• [Requirement]
In the listing below, count the lines containing the string "fontStyle" and state only the number.

########################################

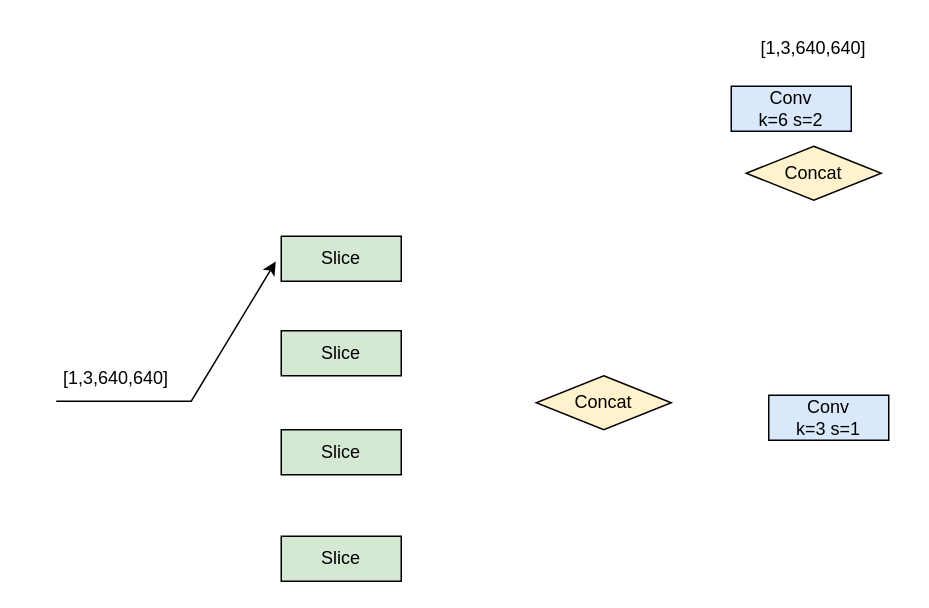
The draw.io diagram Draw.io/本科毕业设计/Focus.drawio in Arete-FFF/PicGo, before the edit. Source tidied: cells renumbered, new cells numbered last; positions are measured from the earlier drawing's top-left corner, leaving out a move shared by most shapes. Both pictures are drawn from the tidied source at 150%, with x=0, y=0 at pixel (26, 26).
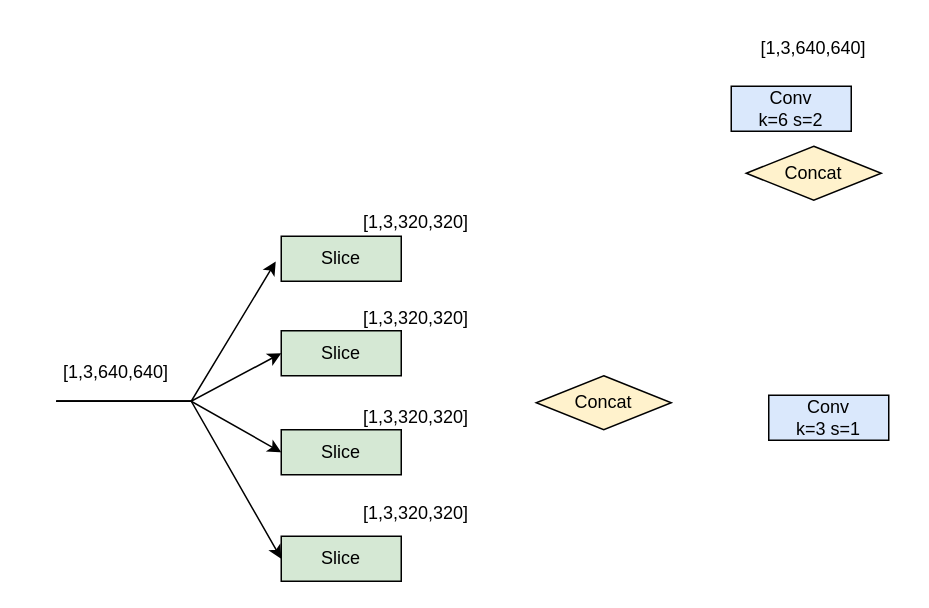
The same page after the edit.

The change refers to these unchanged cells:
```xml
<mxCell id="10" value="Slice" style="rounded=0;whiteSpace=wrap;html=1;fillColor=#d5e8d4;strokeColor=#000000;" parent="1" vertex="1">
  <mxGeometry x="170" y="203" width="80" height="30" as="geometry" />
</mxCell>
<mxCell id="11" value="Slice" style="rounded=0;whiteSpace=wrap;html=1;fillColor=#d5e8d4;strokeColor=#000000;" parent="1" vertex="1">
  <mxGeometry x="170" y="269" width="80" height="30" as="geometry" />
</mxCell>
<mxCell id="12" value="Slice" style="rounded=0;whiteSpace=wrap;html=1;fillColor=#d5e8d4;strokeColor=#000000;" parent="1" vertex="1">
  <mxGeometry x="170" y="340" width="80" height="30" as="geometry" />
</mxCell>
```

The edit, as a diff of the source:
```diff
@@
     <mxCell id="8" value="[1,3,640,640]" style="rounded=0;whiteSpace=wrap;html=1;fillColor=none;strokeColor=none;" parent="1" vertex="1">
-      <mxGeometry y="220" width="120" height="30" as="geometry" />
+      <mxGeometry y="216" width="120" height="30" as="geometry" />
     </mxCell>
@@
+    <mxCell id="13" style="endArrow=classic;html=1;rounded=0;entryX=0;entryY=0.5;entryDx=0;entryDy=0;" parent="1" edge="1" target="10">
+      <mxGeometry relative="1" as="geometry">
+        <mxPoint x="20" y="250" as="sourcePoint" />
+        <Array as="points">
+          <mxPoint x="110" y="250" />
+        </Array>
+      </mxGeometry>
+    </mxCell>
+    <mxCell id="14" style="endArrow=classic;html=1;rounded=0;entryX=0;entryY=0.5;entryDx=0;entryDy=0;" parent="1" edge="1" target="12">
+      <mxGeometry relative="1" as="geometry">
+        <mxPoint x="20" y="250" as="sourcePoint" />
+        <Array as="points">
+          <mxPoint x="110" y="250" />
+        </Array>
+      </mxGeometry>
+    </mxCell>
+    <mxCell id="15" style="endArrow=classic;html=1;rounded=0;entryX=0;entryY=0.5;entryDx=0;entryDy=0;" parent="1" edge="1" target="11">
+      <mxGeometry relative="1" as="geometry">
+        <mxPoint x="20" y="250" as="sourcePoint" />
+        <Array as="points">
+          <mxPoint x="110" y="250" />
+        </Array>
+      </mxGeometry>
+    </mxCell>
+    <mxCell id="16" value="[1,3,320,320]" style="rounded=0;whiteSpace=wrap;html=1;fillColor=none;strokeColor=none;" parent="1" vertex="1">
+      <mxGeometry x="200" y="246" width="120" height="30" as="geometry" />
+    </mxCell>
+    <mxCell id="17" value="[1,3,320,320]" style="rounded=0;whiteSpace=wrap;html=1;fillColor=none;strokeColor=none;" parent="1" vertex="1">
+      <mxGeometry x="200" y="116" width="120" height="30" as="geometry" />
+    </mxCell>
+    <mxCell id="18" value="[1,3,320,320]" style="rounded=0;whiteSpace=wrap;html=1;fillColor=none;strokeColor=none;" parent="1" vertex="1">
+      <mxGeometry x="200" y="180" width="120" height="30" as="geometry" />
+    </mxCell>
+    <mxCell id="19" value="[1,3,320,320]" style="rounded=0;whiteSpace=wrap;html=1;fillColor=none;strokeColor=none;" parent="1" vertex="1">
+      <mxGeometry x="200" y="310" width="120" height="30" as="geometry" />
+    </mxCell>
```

########################################

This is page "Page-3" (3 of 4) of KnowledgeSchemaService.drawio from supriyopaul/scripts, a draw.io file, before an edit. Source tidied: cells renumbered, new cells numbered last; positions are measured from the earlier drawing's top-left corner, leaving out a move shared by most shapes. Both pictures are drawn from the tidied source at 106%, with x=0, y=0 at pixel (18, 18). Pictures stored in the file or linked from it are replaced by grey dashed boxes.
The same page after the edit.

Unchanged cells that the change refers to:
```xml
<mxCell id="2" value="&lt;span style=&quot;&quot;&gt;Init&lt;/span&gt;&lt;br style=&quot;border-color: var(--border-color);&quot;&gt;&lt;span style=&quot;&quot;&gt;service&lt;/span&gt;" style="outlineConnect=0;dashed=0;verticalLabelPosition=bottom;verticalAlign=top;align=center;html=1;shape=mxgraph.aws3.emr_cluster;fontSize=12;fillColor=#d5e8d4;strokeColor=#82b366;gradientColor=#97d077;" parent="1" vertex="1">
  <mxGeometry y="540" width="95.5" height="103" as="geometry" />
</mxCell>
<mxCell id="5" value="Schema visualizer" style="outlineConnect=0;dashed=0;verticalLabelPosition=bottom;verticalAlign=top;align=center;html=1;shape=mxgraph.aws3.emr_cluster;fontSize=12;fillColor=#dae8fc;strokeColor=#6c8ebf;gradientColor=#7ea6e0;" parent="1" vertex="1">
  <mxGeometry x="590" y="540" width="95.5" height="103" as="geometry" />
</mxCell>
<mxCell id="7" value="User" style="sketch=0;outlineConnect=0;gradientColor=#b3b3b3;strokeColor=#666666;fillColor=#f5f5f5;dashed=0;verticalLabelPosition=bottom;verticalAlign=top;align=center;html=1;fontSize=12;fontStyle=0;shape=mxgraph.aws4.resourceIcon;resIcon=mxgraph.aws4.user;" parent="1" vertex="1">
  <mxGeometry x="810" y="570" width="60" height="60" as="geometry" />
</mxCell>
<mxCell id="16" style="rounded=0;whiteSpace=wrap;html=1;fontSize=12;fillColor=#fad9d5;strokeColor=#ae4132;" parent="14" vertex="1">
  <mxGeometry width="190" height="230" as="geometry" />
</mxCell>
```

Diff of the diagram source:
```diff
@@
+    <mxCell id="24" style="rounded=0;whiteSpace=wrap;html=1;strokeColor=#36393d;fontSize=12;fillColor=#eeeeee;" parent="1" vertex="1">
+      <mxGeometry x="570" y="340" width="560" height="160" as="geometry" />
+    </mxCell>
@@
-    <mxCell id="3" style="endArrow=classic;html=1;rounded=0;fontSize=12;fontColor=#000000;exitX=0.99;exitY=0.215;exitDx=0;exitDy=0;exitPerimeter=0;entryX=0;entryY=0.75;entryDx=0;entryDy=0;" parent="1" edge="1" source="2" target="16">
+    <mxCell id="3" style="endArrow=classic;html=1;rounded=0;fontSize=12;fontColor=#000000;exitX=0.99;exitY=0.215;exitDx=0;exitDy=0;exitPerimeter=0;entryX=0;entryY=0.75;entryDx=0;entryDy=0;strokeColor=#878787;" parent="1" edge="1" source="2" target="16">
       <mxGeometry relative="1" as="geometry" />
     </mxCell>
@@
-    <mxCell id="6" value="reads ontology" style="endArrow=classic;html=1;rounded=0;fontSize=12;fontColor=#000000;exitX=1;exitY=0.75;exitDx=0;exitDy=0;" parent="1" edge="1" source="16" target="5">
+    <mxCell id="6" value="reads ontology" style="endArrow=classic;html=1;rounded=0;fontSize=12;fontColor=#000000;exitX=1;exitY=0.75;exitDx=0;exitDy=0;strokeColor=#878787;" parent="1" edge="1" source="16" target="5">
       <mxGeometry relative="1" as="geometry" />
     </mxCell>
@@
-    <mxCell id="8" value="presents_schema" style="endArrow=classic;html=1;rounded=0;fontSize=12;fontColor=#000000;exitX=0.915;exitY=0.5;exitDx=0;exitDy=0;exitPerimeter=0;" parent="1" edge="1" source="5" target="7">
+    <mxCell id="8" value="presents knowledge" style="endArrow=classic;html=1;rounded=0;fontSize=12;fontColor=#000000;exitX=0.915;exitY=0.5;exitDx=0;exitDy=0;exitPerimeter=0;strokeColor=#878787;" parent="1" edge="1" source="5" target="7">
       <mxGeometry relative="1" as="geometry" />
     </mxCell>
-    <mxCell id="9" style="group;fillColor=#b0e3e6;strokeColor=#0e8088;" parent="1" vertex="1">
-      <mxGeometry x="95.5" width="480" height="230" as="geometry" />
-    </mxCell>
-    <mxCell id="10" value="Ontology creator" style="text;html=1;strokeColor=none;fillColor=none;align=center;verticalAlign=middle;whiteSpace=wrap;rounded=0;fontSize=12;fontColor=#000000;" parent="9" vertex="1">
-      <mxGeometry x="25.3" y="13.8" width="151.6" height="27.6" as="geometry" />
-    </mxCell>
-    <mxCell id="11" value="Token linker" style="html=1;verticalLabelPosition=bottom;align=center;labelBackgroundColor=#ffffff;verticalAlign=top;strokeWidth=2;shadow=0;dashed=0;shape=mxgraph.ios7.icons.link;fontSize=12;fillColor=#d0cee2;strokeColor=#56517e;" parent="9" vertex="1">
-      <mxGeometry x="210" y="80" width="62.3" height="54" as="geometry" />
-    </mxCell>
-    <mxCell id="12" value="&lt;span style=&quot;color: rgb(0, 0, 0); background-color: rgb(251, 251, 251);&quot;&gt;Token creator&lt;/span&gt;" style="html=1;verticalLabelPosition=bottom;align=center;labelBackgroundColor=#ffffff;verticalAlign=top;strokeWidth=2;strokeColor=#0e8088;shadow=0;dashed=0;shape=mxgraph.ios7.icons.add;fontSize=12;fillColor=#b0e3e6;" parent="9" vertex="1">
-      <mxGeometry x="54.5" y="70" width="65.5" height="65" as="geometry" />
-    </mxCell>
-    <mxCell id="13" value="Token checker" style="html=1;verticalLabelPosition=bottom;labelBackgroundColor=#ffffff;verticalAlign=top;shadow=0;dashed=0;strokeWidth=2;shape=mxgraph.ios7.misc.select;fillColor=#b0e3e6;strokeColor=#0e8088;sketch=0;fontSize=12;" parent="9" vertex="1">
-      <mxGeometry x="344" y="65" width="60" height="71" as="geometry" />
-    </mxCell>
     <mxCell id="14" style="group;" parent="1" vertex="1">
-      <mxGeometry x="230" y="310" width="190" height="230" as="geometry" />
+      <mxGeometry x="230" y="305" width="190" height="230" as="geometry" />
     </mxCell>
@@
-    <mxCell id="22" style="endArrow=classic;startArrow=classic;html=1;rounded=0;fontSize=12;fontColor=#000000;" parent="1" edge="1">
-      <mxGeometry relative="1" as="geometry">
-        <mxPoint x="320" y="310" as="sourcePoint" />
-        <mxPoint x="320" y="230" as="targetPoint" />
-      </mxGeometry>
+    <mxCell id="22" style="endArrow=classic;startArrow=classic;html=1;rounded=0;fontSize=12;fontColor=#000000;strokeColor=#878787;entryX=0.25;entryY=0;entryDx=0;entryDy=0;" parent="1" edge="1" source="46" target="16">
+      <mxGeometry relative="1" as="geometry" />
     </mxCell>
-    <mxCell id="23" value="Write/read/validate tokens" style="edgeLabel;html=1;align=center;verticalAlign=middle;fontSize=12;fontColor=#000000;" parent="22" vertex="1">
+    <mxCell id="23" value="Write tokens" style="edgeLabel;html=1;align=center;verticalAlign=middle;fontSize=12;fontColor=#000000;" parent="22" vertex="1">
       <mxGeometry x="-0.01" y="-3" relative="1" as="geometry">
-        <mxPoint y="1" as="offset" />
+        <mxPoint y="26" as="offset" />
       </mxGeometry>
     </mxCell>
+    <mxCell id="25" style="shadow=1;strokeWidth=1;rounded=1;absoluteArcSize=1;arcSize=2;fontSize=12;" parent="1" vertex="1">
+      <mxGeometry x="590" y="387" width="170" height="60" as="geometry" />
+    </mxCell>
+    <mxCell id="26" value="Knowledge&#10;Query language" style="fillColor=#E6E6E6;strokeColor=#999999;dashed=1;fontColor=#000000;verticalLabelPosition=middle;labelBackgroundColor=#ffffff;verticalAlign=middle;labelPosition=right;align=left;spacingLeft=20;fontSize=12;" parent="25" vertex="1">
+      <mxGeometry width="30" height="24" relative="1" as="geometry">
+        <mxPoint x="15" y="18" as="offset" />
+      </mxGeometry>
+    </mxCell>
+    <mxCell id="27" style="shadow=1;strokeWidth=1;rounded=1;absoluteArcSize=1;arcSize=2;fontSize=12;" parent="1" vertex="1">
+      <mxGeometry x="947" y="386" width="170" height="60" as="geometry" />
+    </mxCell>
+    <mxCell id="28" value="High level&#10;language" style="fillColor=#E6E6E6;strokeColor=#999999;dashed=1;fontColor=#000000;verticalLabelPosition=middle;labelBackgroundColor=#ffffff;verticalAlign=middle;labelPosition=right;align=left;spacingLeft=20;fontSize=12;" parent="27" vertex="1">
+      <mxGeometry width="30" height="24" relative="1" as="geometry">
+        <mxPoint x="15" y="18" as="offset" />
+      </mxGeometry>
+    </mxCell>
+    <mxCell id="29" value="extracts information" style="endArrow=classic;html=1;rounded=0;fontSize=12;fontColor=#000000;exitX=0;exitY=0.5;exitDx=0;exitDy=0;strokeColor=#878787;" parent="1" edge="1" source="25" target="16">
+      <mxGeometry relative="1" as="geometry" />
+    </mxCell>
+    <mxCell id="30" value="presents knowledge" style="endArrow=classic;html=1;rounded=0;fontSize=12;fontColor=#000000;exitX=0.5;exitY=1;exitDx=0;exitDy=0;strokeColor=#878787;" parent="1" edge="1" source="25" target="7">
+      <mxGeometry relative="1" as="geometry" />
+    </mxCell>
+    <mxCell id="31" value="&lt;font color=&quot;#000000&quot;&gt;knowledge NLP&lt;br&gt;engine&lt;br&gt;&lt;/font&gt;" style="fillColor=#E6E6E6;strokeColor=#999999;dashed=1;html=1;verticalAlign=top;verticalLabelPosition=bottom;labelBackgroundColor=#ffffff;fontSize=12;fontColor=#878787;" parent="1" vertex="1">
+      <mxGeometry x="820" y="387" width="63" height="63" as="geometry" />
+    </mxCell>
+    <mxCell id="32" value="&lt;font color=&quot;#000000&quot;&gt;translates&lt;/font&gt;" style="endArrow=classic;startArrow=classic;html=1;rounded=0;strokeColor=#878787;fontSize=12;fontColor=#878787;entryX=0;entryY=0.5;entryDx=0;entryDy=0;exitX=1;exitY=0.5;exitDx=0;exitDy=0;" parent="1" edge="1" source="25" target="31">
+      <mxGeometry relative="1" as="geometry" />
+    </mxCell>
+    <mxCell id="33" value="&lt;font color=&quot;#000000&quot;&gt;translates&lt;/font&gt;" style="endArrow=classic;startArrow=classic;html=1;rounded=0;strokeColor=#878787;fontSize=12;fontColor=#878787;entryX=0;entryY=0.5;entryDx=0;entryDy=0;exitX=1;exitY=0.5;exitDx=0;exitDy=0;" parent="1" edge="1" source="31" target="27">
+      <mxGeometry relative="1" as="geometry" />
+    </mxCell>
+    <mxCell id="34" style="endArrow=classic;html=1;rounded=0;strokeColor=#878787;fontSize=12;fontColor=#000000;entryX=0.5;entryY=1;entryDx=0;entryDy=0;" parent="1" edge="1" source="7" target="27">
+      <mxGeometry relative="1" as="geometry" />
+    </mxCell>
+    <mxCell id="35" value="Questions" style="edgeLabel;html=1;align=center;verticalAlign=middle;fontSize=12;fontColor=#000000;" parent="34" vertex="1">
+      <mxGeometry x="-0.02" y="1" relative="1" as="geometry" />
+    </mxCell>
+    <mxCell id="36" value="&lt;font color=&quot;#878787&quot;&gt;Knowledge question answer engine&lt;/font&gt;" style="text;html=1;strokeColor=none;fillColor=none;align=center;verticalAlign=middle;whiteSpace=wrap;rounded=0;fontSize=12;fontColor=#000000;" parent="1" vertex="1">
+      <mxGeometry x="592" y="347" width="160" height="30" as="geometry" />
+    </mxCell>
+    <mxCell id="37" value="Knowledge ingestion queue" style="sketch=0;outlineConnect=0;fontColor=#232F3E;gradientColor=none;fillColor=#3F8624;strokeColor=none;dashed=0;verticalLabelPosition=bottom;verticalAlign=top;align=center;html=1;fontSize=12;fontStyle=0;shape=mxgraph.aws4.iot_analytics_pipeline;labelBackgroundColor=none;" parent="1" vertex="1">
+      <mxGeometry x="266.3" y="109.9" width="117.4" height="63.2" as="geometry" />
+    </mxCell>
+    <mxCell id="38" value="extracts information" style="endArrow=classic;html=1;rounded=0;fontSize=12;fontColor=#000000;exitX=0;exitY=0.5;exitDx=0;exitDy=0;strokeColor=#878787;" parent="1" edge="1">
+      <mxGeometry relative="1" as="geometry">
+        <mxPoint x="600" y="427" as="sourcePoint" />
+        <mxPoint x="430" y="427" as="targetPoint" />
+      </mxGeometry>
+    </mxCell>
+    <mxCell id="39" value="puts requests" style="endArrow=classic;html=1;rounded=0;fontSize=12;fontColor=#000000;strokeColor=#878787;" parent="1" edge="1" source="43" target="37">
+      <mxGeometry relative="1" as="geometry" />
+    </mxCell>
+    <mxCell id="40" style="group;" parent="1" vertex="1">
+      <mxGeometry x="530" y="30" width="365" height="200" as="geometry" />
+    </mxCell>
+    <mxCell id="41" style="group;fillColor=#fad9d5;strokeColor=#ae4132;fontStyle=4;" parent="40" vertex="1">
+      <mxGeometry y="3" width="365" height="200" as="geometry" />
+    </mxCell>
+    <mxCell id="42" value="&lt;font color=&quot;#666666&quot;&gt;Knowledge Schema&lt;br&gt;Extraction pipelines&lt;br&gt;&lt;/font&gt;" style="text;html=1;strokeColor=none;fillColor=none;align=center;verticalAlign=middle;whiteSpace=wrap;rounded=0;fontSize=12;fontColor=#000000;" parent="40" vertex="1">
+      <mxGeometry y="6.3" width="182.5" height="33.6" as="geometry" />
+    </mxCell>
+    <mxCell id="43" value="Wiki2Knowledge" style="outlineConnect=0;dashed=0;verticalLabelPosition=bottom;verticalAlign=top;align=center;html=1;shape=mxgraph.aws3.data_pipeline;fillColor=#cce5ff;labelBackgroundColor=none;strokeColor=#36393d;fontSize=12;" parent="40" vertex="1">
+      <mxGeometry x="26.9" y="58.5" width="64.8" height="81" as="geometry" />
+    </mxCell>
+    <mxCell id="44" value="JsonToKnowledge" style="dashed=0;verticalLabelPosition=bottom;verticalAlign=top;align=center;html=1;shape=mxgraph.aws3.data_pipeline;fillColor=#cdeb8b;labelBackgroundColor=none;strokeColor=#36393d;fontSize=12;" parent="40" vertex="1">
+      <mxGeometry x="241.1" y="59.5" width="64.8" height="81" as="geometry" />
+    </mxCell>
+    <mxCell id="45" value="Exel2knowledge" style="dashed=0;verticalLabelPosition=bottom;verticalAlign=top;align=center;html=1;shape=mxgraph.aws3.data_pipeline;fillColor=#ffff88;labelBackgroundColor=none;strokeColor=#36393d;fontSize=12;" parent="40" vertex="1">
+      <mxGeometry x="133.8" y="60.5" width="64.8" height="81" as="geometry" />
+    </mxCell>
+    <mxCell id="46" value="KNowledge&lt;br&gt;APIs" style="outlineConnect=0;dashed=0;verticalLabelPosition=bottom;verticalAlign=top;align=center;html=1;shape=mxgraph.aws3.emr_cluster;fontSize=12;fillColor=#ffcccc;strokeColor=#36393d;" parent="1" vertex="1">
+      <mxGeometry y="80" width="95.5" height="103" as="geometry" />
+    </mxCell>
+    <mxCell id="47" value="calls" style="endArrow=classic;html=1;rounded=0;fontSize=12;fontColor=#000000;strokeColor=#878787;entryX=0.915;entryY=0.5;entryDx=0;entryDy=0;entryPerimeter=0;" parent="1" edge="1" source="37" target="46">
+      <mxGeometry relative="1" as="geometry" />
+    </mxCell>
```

########################################

• [Solved exercise]
3